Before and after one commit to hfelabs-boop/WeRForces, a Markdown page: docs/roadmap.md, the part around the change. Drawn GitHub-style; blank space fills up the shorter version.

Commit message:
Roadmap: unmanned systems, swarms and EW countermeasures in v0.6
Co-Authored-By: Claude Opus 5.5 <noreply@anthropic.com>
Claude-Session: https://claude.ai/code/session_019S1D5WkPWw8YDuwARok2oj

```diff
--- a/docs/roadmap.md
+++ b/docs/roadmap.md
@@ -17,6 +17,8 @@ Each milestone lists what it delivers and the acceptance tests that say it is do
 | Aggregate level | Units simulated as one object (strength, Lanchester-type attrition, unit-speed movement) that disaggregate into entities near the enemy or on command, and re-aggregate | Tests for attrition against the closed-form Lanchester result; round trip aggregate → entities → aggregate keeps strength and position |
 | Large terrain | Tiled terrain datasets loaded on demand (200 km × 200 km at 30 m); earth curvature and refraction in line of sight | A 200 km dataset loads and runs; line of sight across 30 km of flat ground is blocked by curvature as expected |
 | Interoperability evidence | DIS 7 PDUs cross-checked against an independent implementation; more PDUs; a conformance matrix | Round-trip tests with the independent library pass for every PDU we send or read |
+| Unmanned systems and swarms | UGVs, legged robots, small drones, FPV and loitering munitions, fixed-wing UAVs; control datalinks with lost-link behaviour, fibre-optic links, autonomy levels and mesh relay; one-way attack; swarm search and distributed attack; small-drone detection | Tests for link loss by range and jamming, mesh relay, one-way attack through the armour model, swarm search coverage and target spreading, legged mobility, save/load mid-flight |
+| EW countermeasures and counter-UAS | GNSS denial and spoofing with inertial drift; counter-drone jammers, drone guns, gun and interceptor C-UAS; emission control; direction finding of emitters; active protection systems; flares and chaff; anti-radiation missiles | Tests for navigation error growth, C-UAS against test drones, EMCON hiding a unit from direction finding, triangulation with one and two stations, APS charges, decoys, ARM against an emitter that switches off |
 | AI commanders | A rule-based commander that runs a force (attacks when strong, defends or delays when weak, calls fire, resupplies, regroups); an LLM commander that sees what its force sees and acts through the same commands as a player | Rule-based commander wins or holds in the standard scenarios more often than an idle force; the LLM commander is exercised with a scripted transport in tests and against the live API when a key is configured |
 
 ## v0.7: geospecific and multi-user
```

**EXERCISE REQUIREMENTS**.
Wherever a line in the listing contains the word "Claude", copy that line out.

**ANSWER BOX**.
Co-Authored-By: Claude Opus 5.5 <noreply@anthropic.com>
Claude-Session: https://claude.ai/code/session_019S1D5WkPWw8YDuwARok2oj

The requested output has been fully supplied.